[Opening Data listing section]
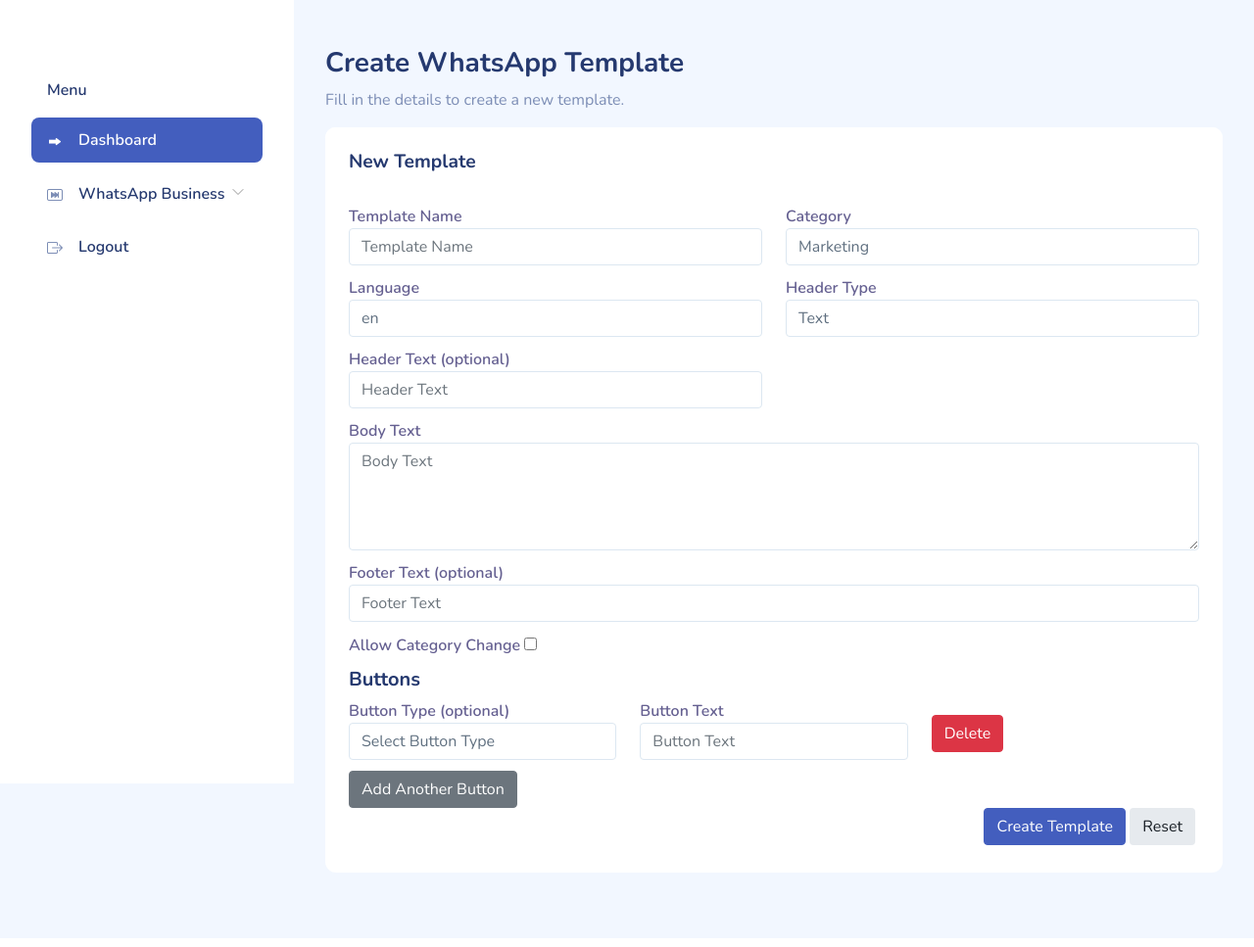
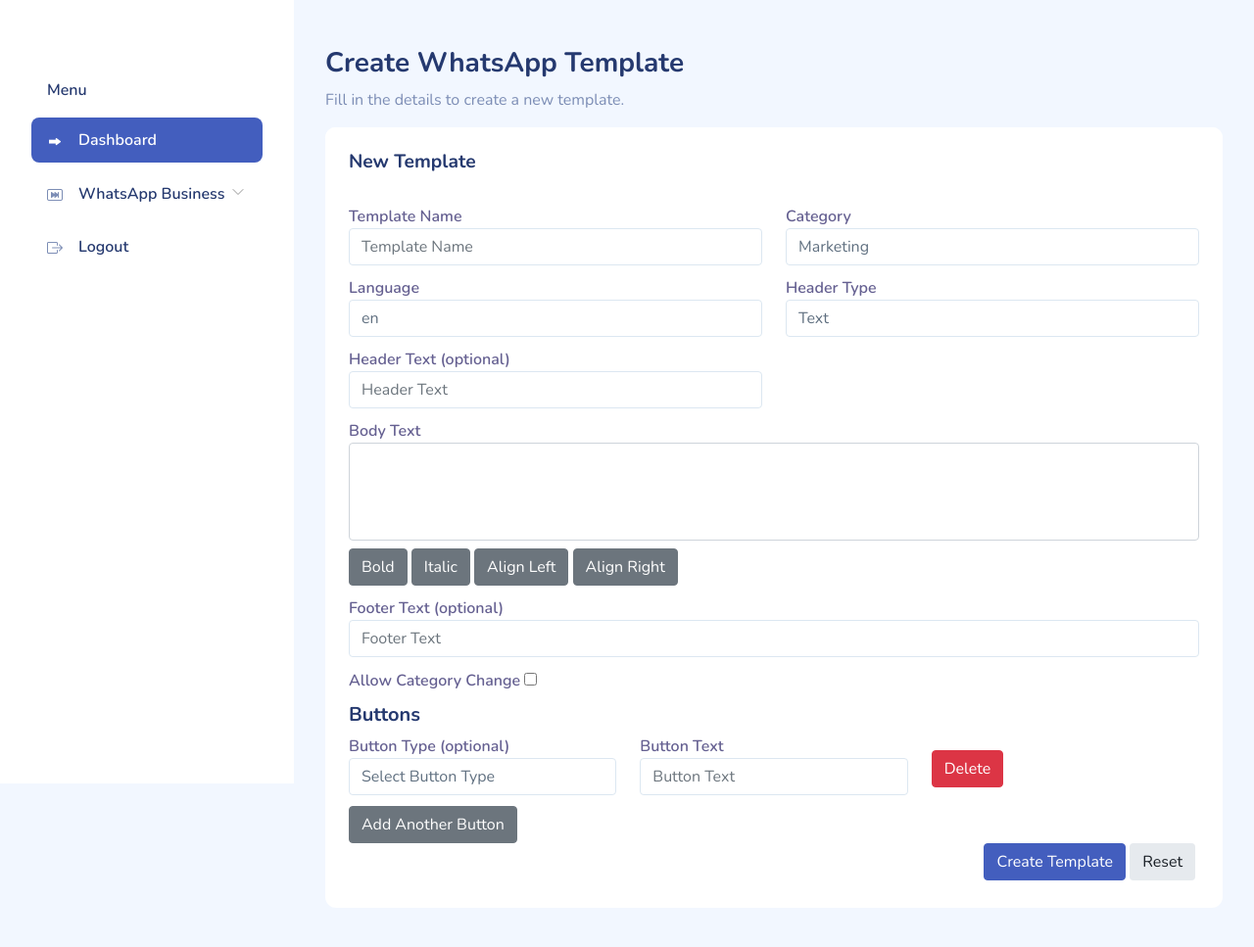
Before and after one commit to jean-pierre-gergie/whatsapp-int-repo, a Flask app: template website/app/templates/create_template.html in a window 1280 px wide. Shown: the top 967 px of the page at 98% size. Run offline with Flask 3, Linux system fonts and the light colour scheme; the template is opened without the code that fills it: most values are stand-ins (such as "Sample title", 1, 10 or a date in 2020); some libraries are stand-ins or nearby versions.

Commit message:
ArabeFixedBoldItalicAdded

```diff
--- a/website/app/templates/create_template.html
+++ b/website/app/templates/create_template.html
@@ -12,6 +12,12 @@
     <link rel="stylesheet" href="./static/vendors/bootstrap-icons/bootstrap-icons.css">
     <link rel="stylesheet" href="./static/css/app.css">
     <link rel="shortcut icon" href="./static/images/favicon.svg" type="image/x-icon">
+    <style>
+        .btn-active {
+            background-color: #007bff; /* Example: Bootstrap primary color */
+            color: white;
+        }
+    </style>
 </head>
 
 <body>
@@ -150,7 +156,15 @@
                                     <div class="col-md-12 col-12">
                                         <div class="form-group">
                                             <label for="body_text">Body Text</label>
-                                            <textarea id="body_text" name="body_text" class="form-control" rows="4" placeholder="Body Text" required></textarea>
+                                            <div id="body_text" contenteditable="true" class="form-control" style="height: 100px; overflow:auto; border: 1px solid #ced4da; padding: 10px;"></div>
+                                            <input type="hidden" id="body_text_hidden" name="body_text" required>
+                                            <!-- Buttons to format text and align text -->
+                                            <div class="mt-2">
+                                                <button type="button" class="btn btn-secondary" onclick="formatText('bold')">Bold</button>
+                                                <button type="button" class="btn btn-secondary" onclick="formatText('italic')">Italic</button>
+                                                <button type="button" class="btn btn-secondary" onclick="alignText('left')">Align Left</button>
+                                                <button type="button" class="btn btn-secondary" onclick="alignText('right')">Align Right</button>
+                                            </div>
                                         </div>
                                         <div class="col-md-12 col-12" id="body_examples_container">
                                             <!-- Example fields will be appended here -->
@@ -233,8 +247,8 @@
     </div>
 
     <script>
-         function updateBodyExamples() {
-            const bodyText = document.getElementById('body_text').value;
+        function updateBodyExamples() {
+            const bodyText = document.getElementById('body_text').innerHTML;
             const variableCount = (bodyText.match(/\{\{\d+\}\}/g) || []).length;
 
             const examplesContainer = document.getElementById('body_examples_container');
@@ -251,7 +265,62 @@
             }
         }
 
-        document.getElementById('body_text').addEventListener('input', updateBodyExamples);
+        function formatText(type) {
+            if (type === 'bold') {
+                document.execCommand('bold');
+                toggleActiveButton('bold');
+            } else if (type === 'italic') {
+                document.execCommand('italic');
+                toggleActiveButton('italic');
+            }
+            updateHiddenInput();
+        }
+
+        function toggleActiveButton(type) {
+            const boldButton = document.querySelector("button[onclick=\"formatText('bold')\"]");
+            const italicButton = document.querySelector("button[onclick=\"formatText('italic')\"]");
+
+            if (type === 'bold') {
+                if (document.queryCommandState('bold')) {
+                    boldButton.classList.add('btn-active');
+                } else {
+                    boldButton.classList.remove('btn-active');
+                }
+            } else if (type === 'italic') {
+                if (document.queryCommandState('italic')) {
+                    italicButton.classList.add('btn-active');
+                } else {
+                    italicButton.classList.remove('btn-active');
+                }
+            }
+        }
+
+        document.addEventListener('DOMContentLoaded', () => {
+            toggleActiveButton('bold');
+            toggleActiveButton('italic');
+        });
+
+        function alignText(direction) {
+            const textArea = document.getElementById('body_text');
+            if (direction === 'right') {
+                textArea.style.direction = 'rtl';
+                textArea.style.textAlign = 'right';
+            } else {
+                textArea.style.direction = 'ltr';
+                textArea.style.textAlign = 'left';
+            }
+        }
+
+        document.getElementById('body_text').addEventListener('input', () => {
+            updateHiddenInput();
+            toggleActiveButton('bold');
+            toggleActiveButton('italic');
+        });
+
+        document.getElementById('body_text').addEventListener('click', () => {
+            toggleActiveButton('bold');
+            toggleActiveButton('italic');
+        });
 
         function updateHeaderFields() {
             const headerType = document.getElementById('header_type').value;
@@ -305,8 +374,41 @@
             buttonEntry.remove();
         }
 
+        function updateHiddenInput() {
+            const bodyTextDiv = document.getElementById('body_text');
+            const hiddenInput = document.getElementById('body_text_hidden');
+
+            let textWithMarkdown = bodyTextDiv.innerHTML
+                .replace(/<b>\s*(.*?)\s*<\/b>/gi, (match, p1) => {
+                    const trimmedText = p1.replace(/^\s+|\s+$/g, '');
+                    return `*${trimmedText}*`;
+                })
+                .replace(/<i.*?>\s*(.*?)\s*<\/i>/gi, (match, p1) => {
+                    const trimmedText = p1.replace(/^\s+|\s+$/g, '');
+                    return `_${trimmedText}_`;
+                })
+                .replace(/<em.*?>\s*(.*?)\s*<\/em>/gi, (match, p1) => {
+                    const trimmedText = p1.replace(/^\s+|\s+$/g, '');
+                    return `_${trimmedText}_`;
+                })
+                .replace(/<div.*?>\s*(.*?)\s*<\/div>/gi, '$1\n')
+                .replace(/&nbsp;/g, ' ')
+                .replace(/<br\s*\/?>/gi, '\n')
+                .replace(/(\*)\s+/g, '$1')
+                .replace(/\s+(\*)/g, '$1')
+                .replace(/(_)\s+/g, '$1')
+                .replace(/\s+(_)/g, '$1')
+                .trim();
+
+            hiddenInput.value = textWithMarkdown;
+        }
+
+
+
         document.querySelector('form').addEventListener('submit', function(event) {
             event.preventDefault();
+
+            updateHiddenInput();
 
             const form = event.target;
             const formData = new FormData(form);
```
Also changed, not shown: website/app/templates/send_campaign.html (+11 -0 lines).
[Closing Data listing section]
§ Exercise prompt:
Repeat the entries exactly and keep the pictures out of the copy.

§ Completed exercise:
Before and after one commit to jean-pierre-gergie/whatsapp-int-repo, a Flask app: template website/app/templates/create_template.html in a window 1280 px wide. Shown: the top 967 px of the page at 98% size. Run offline with Flask 3, Linux system fonts and the light colour scheme; the template is opened without the code that fills it: most values are stand-ins (such as "Sample title", 1, 10 or a date in 2020); some libraries are stand-ins or nearby versions.

Commit message:
ArabeFixedBoldItalicAdded

```diff
--- a/website/app/templates/create_template.html
+++ b/website/app/templates/create_template.html
@@ -12,6 +12,12 @@
     <link rel="stylesheet" href="./static/vendors/bootstrap-icons/bootstrap-icons.css">
     <link rel="stylesheet" href="./static/css/app.css">
     <link rel="shortcut icon" href="./static/images/favicon.svg" type="image/x-icon">
+    <style>
+        .btn-active {
+            background-color: #007bff; /* Example: Bootstrap primary color */
+            color: white;
+        }
+    </style>
 </head>
 
 <body>
@@ -150,7 +156,15 @@
                                     <div class="col-md-12 col-12">
                                         <div class="form-group">
                                             <label for="body_text">Body Text</label>
-                                            <textarea id="body_text" name="body_text" class="form-control" rows="4" placeholder="Body Text" required></textarea>
+                                            <div id="body_text" contenteditable="true" class="form-control" style="height: 100px; overflow:auto; border: 1px solid #ced4da; padding: 10px;"></div>
+                                            <input type="hidden" id="body_text_hidden" name="body_text" required>
+                                            <!-- Buttons to format text and align text -->
+                                            <div class="mt-2">
+                                                <button type="button" class="btn btn-secondary" onclick="formatText('bold')">Bold</button>
+                                                <button type="button" class="btn btn-secondary" onclick="formatText('italic')">Italic</button>
+                                                <button type="button" class="btn btn-secondary" onclick="alignText('left')">Align Left</button>
+                                                <button type="button" class="btn btn-secondary" onclick="alignText('right')">Align Right</button>
+                                            </div>
                                         </div>
                                         <div class="col-md-12 col-12" id="body_examples_container">
                                             <!-- Example fields will be appended here -->
@@ -233,8 +247,8 @@
     </div>
 
     <script>
-         function updateBodyExamples() {
-            const bodyText = document.getElementById('body_text').value;
+        function updateBodyExamples() {
+            const bodyText = document.getElementById('body_text').innerHTML;
             const variableCount = (bodyText.match(/\{\{\d+\}\}/g) || []).length;
 
             const examplesContainer = document.getElementById('body_examples_container');
@@ -251,7 +265,62 @@
             }
         }
 
-        document.getElementById('body_text').addEventListener('input', updateBodyExamples);
+        function formatText(type) {
+            if (type === 'bold') {
+                document.execCommand('bold');
+                toggleActiveButton('bold');
+            } else if (type === 'italic') {
+                document.execCommand('italic');
+                toggleActiveButton('italic');
+            }
+            updateHiddenInput();
+        }
+
+        function toggleActiveButton(type) {
+            const boldButton = document.querySelector("button[onclick=\"formatText('bold')\"]");
+            const italicButton = document.querySelector("button[onclick=\"formatText('italic')\"]");
+
+            if (type === 'bold') {
+                if (document.queryCommandState('bold')) {
+                    boldButton.classList.add('btn-active');
+                } else {
+                    boldButton.classList.remove('btn-active');
+                }
+            } else if (type === 'italic') {
+                if (document.queryCommandState('italic')) {
+                    italicButton.classList.add('btn-active');
+                } else {
+                    italicButton.classList.remove('btn-active');
+                }
+            }
+        }
+
+        document.addEventListener('DOMContentLoaded', () => {
+            toggleActiveButton('bold');
+            toggleActiveButton('italic');
+        });
+
+        function alignText(direction) {
+            const textArea = document.getElementById('body_text');
+            if (direction === 'right') {
+                textArea.style.direction = 'rtl';
+                textArea.style.textAlign = 'right';
+            } else {
+                textArea.style.direction = 'ltr';
+                textArea.style.textAlign = 'left';
+            }
+        }
+
+        document.getElementById('body_text').addEventListener('input', () => {
+            updateHiddenInput();
+            toggleActiveButton('bold');
+            toggleActiveButton('italic');
+        });
+
+        document.getElementById('body_text').addEventListener('click', () => {
+            toggleActiveButton('bold');
+            toggleActiveButton('italic');
+        });
 
         function updateHeaderFields() {
             const headerType = document.getElementById('header_type').value;
@@ -305,8 +374,41 @@
             buttonEntry.remove();
         }
 
+        function updateHiddenInput() {
+            const bodyTextDiv = document.getElementById('body_text');
+            const hiddenInput = document.getElementById('body_text_hidden');
+
+            let textWithMarkdown = bodyTextDiv.innerHTML
+                .replace(/<b>\s*(.*?)\s*<\/b>/gi, (match, p1) => {
+                    const trimmedText = p1.replace(/^\s+|\s+$/g, '');
+                    return `*${trimmedText}*`;
+                })
+                .replace(/<i.*?>\s*(.*?)\s*<\/i>/gi, (match, p1) => {
+                    const trimmedText = p1.replace(/^\s+|\s+$/g, '');
+                    return `_${trimmedText}_`;
+                })
+                .replace(/<em.*?>\s*(.*?)\s*<\/em>/gi, (match, p1) => {
+                    const trimmedText = p1.replace(/^\s+|\s+$/g, '');
+                    return `_${trimmedText}_`;
+                })
+                .replace(/<div.*?>\s*(.*?)\s*<\/div>/gi, '$1\n')
+                .replace(/&nbsp;/g, ' ')
+                .replace(/<br\s*\/?>/gi, '\n')
+                .replace(/(\*)\s+/g, '$1')
+                .replace(/\s+(\*)/g, '$1')
+                .replace(/(_)\s+/g, '$1')
+                .replace(/\s+(_)/g, '$1')
+                .trim();
+
+            hiddenInput.value = textWithMarkdown;
+        }
+
+
+
         document.querySelector('form').addEventListener('submit', function(event) {
             event.preventDefault();
+
+            updateHiddenInput();
 
             const form = event.target;
             const formData = new FormData(form);
```
Also changed, not shown: website/app/templates/send_campaign.html (+11 -0 lines).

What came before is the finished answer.